(Beginning of Records)

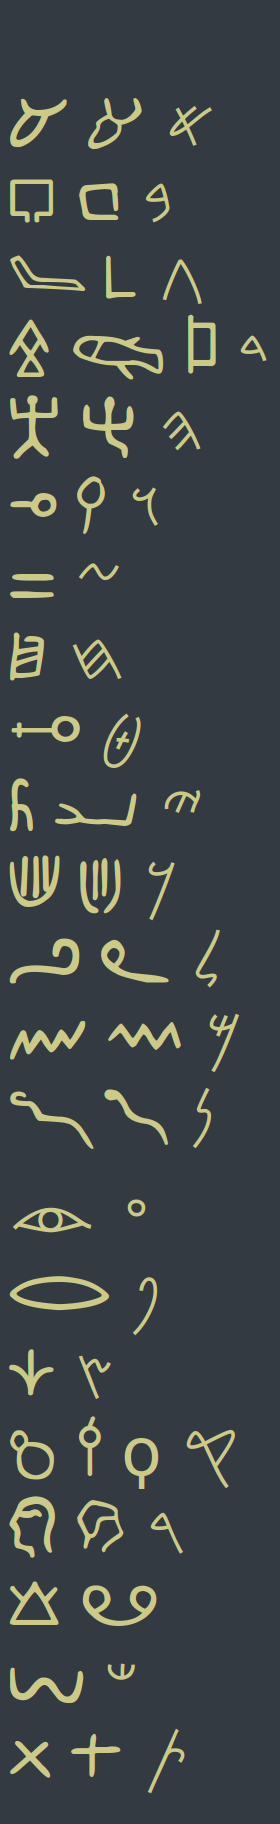
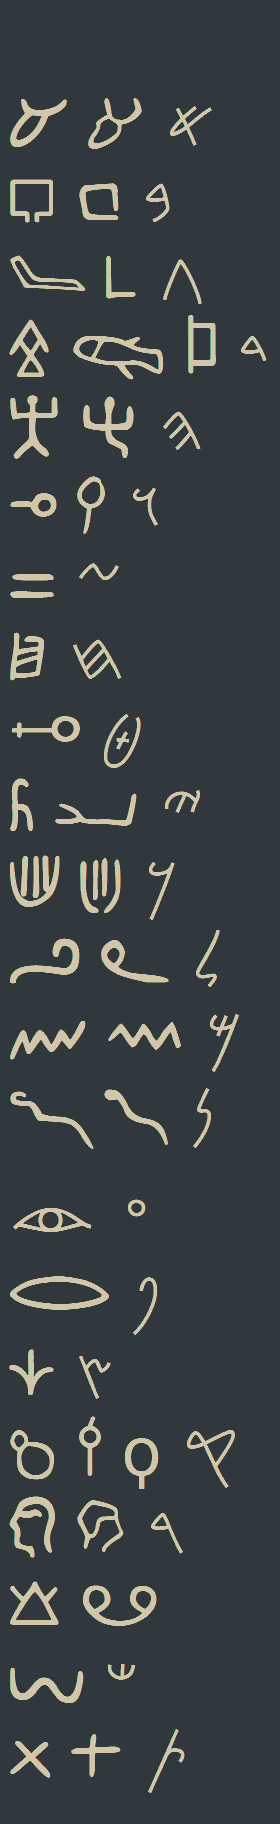
Code-in-headings formatting, /mnt/sinai, lost+found

diff --git a/publish.css b/publish.css
@@ -749,6 +749,13 @@ h1, h2, h3, h4, h5, h6 {
     color: var(--text-normal) !important;
 }
 
+/* make inline code in headings use the heading color */
+.markdown-preview-section h1 code,
+.markdown-preview-section h2 code,
+.markdown-preview-section h3 code {
+    color: inherit !important;
+}
+
 /** triple-backtick code blocks */
 
 /* match editing mode code block background to reading mode */

diff --git a/.obsidian/snippets/code.css b/.obsidian/snippets/code.css
@@ -14,6 +14,13 @@
     color: var(--text-normal) !important;
 }
 
+/* make inline code in headings use the heading color */
+.markdown-preview-section h1 code,
+.markdown-preview-section h2 code,
+.markdown-preview-section h3 code {
+    color: inherit !important;
+}
+
 /** triple-backtick code blocks */
 
 /* match editing mode code block background to reading mode */

diff --git a/lost+found/2/2.md b/lost+found/2/2.md
@@ -86,11 +86,13 @@ _(Narrator: 1 hands 0 the following image.)_
 
 1: Ok so I'm not a hardware expert or whatever, and I know real hardware is, well, hard. As in more complicated than what I'm about to say. But the basic idea as far as I think of it is:
 
-$$CPU = ALU + MEMORY$$ 0: Memory in what sense?
+$$CPU = ALU + MEMORY$$
+0: Memory in what sense?
 
 1: Not like RAM. I mean registers. Or, actually, here let me rewrite that.
 
-$$CPU = BooleanLogic + SequentialLogic$$
+$$CPU = Boolean \; Logic + Sequential \; Logic$$
+
 0: What's sequential logic?
 
 1: It's a way of doing logic stuff that incorporates time. Boolean gates like AND and OR don't really "store" anything. They just pass bits through and change them. Sequential logic is sort of like the basic "logic gates" you need in order to build stuff that stores data over time.
@@ -101,15 +103,15 @@ $$CPU = BooleanLogic + SequentialLogic$$
 
 0: Well if I understand your analogy correctly, you're saying:
 
-$$ALU = BooleanLogic$$
+$$ALU = Boolean \; Logic$$
 
 1: Oh hah oops, yeah that's wrong. I should have written this.
 
-$$ALU = CombinatorialLogic$$
+$$ALU = Combinatorial \; Logic$$
 
 That's the bits about flipping bits, but not about storing them over time. Or to say the same thing:
 
-$$ALU = BooleanLogic + Arithmetic$$
+$$ALU = Boolean\; Logic + Arithmetic$$
 
 0: Is that everything?
 
@@ -195,7 +197,9 @@ $$Computation = Arithmetic + Logic$$
 
 _(Narrator: Narrator resisted the urge to make a joke about loga---)_
 
-0: Valid point. That's the problem with writing a history of any idea. You can usually find the seeds of any big idea in writers almost arbitrarily far back in history. The end result of which (if taken seriously) is that you better learn hieroglyphs because you're gonna end up attributing basically everything to ancient Egypt.
+0: Valid point. That's the problem with writing a history of any idea. You can usually find the seeds of any big idea in writers almost arbitrarily far back in history. The end result of which (if taken seriously) is that you better learn hieroglyphs because you're gonna end up attributing basically everything to ancient Egypt.[^1]
+
+[^1]: Or at least Proto-Sinaitic.
 
 1: Can we not do that?
 
@@ -213,4 +217,4 @@ _(Narrator: Narrator resisted the urge to make a joke about loga---)_
 
 0: If you insist...
 
-goto: [[lost+found/2/3|2/3]]
+goto: [[lost+found/2/3]]

diff --git a/lost+found/2/1.md b/lost+found/2/1.md
@@ -1,5 +1,7 @@
 ## (2,1): The Names of the L||D
 
+### Or: Exodus Sicks
+
 0: Here we are.
 
 1: Oh thank G\*d.
@@ -143,7 +145,11 @@ _(Narrator: Look, 0, it's getting late.)_
 
 _(Narrator: 0, not listening to Narrator, continues working.)_
 
- 0: _(Typing into a shell.)_ So much. Too much to. More. The principles. So much more. Need to do mo...
+ 0: _(Typing into a shell)_ So much. Too much to. More. The principles. So much more.
+ 
+ Need to do...
+ 
+ mo...
 
 ```
 ~ # mo
@@ -157,7 +163,7 @@ _(Narrator: Good lord 0, get some rest.)_
 ~ # moun
 ```
 
-0: _(Mumbling to 0self)_ Just a bit. In a bit. But we still... The lambdas. The mus were. Need the other ones. The letters. We need the letters. So much mo...
+0: _(Mumbling to 0self)_ Just a bit. In a bit. We still... The lambdas. The mus. Need the other ones. The letters. We need the etc. The groups. So much mo...
 
 _(Narrator: 1 has gone to sleep, and Narrator is getting tired as well. Lacking any clear idea of what 0 is up to, and long since having stopped paying attention. Narrator decides it's time to call it a night.)_
 

diff --git a/mnt/sinai.md b/mnt/sinai.md
@@ -1,4 +1,3 @@
-
 ## 🌕
 
 > _System now sleeping._
@@ -202,62 +201,6 @@ Love always,
 
 -LD
 
----
-
-<img src="proto-sinaitic.png"
-     style="float:right; width:22%; height:auto;object-fit:contain; margin-left:1rem;">
-𐤁𐤔𐤋𐤔𐤌𐤉𐤌
-
-𐤅𐤔𐤕𐤉𐤌
-
-𐤍𐤕𐤉𐤁𐤅𐤕
-
-𐤐𐤋𐤉𐤀𐤅𐤕 
-
-𐤇𐤊𐤌𐤄
-
-𐤇𐤒𐤒
-
-𐤉𐤄
-
-𐤏𐤔𐤓𐤉𐤌
-
-𐤅𐤔𐤕𐤉𐤌 
-
-𐤀𐤅𐤕𐤉𐤅𐤕 
-
-𐤉𐤎𐤅𐤃 
-
-𐤇𐤒𐤒𐤍 
-
-𐤇𐤑𐤁𐤍
-
-𐤑𐤓𐤐𐤍
-
-𐤔𐤒𐤋𐤍
-
-𐤅𐤄𐤌𐤉𐤓𐤍
-
-𐤅𐤑𐤓 
-
-𐤁𐤄𐤌
-
-𐤀𐤕
-
-𐤊𐤋
-
-𐤄𐤉𐤑𐤅𐤓
-
-𐤅𐤀𐤕
-
-𐤊𐤋
-
-𐤄𐤏𐤕𐤉𐤃
-
-𐤋𐤑𐤅𐤓
-
-<div style="clear:both"></div>
-
----
+<img src="proto-sinaitic-bg-transparent.png" style="width:42%;">
 
 [[lost+found/2/2|IRET]]

diff --git a/lost+found/2/5.md b/lost+found/2/5.md
@@ -1,7 +1,14 @@
 ## (2,5): The Second Names of /dev/zero
+### Or: Name of the LꞀ
+### Or: Return of the L||D
+### Or: Yet Another Γ. Ꞁ. N.O.T. L||Ꞁ
+### Or: `return name :: names`
+### Or: `ret cons`
 
 > _So why do I mention these mathematicians in particular? Because their students really became computer science._
 > -Andrew Appel, Turing, Gödel, and Church at Princeton in the 1930s.
+
+---
 
 0: So, after Cantor.
 

diff --git a/lost+found/3/1.md b/lost+found/3/1.md
@@ -1,11 +1,10 @@
 ## (3,1): Church's Beginnings
-
+### Or: And he called
 ### Or: Let there be calls
 ### Or: Numbers are calls
 ### Or: Booleans are calls
 ### Or: Control Flow is calls
 ### Or: Data structures are calls
-### Or: And he called
 
 0: Once upon a time, there was a guy named Sam.
 

diff --git a/zero/Todo.md b/zero/Todo.md
@@ -19,14 +19,14 @@ Solution
 	- [x] 5
 
 - [ ] lost+found/2
-	- [ ] 1
-	- [ ] 2
+	- [x] 1
+	- [x] 2
 	- [ ] 3
 	- [ ] 4
 	- [ ] 5
 
 - [ ] lost+found/3
-	- [ ] 1
+	- [x] 1
 	- [ ] 2
 	- [ ] 3
 	- [ ] 4

diff --git a/lost+found/1/5.md b/lost+found/1/5.md
@@ -686,6 +686,6 @@ But already by 1935, it had started a revolution in the foundations of mathemati
 
 0: It's easy.
 
-goto: [[lost+found/2/1|Exodus Sicks]]
+goto: [[lost+found/2/1]]
 
 [^1]: \[sic\]

diff --git a/lost+found/1/1.md b/lost+found/1/1.md
@@ -211,4 +211,4 @@ of "new" stuff.
 
 0: I'll explain, follow me.
 
-goto: [[lost+found/1/2|./2]]
+goto: [[lost+found/1/2]]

(End of Records)

## Instructions for the task
Lines containing the word "calls" are to be pulled from the records and copied.

## Response to this task
 ### Or: Let there be calls
 ### Or: Numbers are calls
 ### Or: Booleans are calls
 ### Or: Control Flow is calls
 ### Or: Data structures are calls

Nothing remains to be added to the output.